Sports halls also proved to be especially advantageous for local sporting events and competitions right across the country. One example of many is the success of karate events at Penrith Sports Centre under the guidance of Doug James.

 As more attention began to focus on the cost of running centres in the late 1970s and 1980s, some possible financial advantages also began to influence the way in which the sports halls were used. Halls were being used for exhibitions, orchestral and pop concerts, fashion and motor shows, antiques fairs, dog shows and the like.  Dinners, including civic dinners, have also often taken place in sports halls (see 5.2.12).

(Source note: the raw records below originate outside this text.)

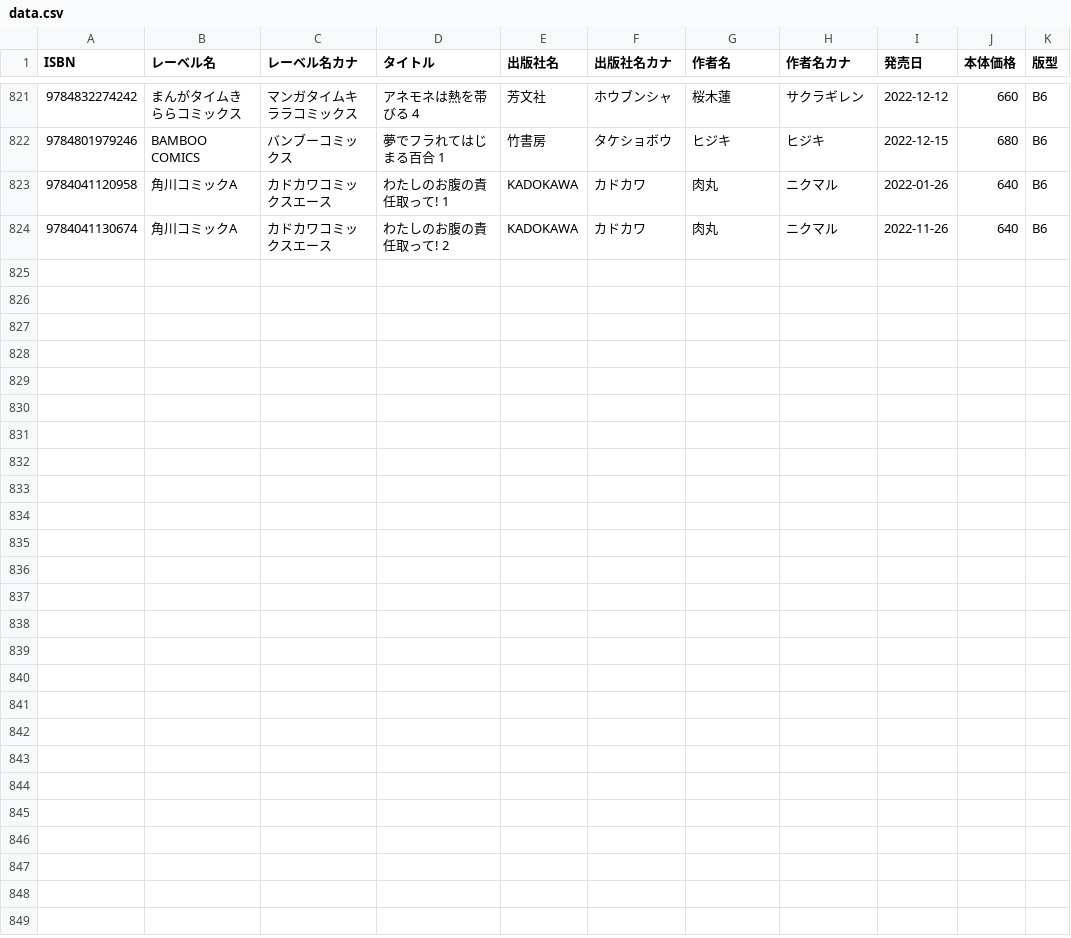
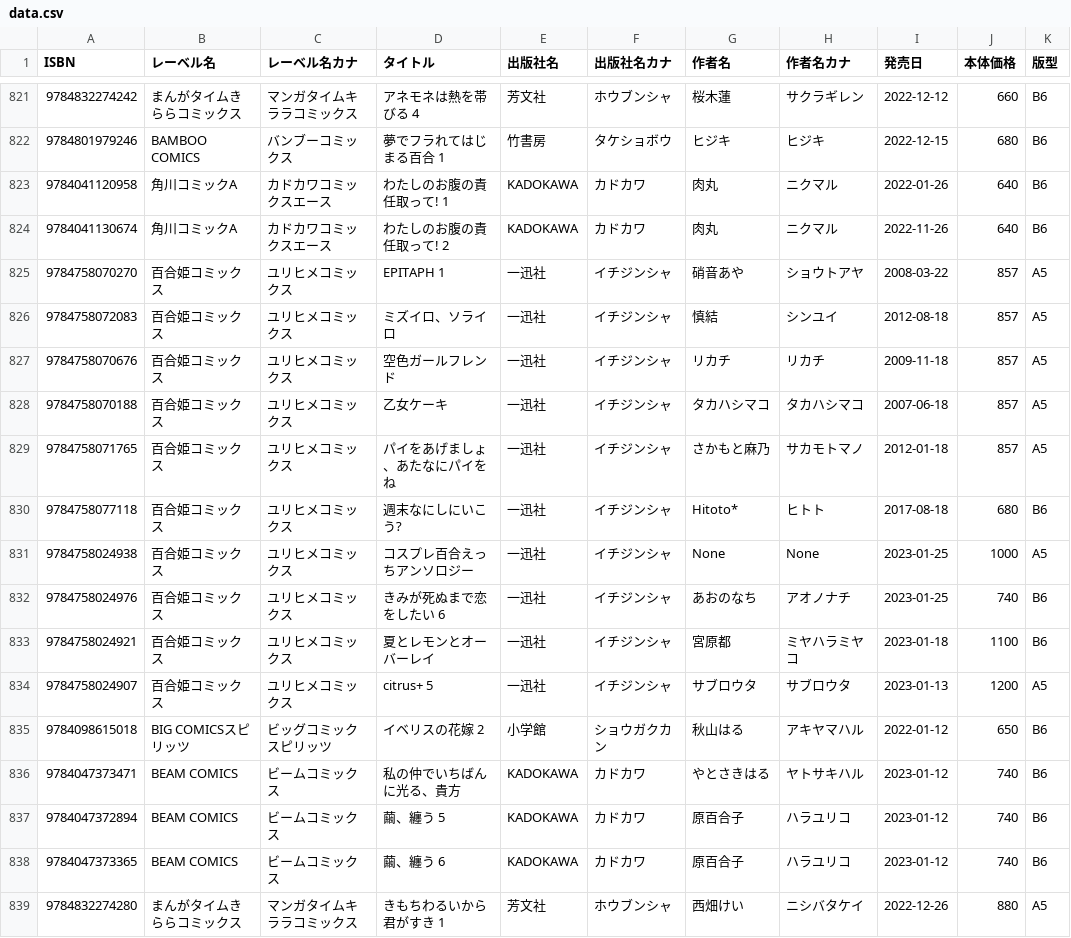
Before and after one commit to mitsuemon/lily-comics, a CSV file: data.csv, drawn as a sheet; only a part is shown, gaps mark what is left out; the diff names each change by its address in the sheet, - before the commit and + after, or states it on an @@ line.

Commit message:
Add 漫画の追加
以下の漫画を追加
- EPITAPH 1
- ミズイロ、ソライロ
- 空色ガールフレンド
- 乙女ケーキ
- パイをあげましょ、あたなにパイをね
- 週末なにしにいこう?
- コスプレ百合えっちアンソロジー
- きみが死ぬまで恋をしたい 6
- 夏とレモンとオーバーレイ
- citrus+ 5
- イベリスの花嫁 2
- 私の仲でいちばんに光る、貴方
- 繭、纏う 5
- 繭、纏う 6
- きもちわるいから君がすき 1

```diff
--- a/data.csv
+++ b/data.csv
+row 825: 9784758070270 | 百合姫コミックス | ユリヒメコミックス | EPITAPH 1 | 一迅社 | イチジンシャ | 硝音あや | ショウトアヤ | 2008-03-22 | 857 | A5
+row 826: 9784758072083 | 百合姫コミックス | ユリヒメコミックス | ミズイロ、ソライロ | 一迅社 | イチジンシャ | 慎結 | シンユイ | 2012-08-18 | 857 | A5
+row 827: 9784758070676 | 百合姫コミックス | ユリヒメコミックス | 空色ガールフレンド | 一迅社 | イチジンシャ | リカチ | リカチ | 2009-11-18 | 857 | A5
+row 828: 9784758070188 | 百合姫コミックス | ユリヒメコミックス | 乙女ケーキ | 一迅社 | イチジンシャ | タカハシマコ | タカハシマコ | 2007-06-18 | 857 | A5
+row 829: 9784758071765 | 百合姫コミックス | ユリヒメコミックス | パイをあげましょ、あたなにパイをね | 一迅社 | イチジンシャ | さかもと麻乃 | サカモトマノ | 2012-01-18 | 857 | A5
+row 830: 9784758077118 | 百合姫コミックス | ユリヒメコミックス | 週末なにしにいこう? | 一迅社 | イチジンシャ | Hitoto* | ヒトト | 2017-08-18 | 680 | B6
+row 831: 9784758024938 | 百合姫コミックス | ユリヒメコミックス | コスプレ百合えっちアンソロジー | 一迅社 | イチジンシャ | None | None | 2023-01-25 | 1000 | A5
+row 832: 9784758024976 | 百合姫コミックス | ユリヒメコミックス | きみが死ぬまで恋をしたい 6 | 一迅社 | イチジンシャ | あおのなち | アオノナチ | 2023-01-25 | 740 | B6
+row 833: 9784758024921 | 百合姫コミックス | ユリヒメコミックス | 夏とレモンとオーバーレイ | 一迅社 | イチジンシャ | 宮原都 | ミヤハラミヤコ | 2023-01-18 | 1100 | B6
+row 834: 9784758024907 | 百合姫コミックス | ユリヒメコミックス | citrus+ 5 | 一迅社 | イチジンシャ | サブロウタ | サブロウタ | 2023-01-13 | 1200 | A5
+row 835: 9784098615018 | BIG COMICSスピリッツ | ビッグコミックスピリッツ | イベリスの花嫁 2 | 小学館 | ショウガクカン | 秋山はる | アキヤマハル | 2022-01-12 | 650 | B6
+row 836: 9784047373471 | BEAM COMICS | ビームコミックス | 私の仲でいちばんに光る、貴方 | KADOKAWA | カドカワ | やとさきはる | ヤトサキハル | 2023-01-12 | 740 | B6
+row 837: 9784047372894 | BEAM COMICS | ビームコミックス | 繭、纏う 5 | KADOKAWA | カドカワ | 原百合子 | ハラユリコ | 2023-01-12 | 740 | B6
+row 838: 9784047373365 | BEAM COMICS | ビームコミックス | 繭、纏う 6 | KADOKAWA | カドカワ | 原百合子 | ハラユリコ | 2023-01-12 | 740 | B6
+row 839: 9784832274280 | まんがタイムきららコミックス | マンガタイムキララコミックス | きもちわるいから君がすき 1 | 芳文社 | ホウブンシャ | 西畑けい | ニシバタケイ | 2022-12-26 | 880 | A5
```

Graham Jenkins Manager of Afan Lido (Chapter 2) was at the forefront of the earliest use of halls for entertainment. Bernard Warden, as the energetic manager of Bracknell SC, fulfilled the Council’s wishes to host social events, including dinners. One manager in the early ‘70s, David Reed at the Stour Centre, Ashford, sought the full commercial opportunity of the main sports hall and used it regularly at week-ends and during the summer whenever possible for pop concerts, wrestling, exhibitions and animal shows.  The arrival of leisure pools, starting with Herringthorpe in Rotherham and Bletchley in 1974, created the opportunity for evening pool parties with effect lighting and catering. Northgate Arena (1977) in Chester was one of many, that held beach parties with Caribbean-style themes.

Other centres hosted pop concerts from the 1970s through to the 1990s. They are well recorded in the memories of many attendees. Between 1967 and 1982 Bracknell Sports Centre hosted Rod Stewart, Jeff Beck and Ronnie Wood. In the late ‘70s and early ‘80s Deeside Leisure Centre was one of the major venues on the tour scene hosting Bob Marley, Blondie, The Clash, Dire Straits, The Police and The Who. In Scotland in 2007 the Irvine Times looked back at 40 years of music and memories from the iconic Magnum Centre. This included appearances by Thin Lizzy, The Jam, The Clash, The Smiths and Chuck Berry. A feature in 2018 by Cheshire News asked the question “Do you remember Northgate Arena’s legendary music concerts? Morrisey, Manic Street Preachers, Ocean Colour Scene and Levellers all graced the stage during the 1980s and 1990s”. In the past 20 years other bigger venues have been developed to overtake the capacity and attraction of leisure centres for such events, although a few centres still appear on some entertainment circuits.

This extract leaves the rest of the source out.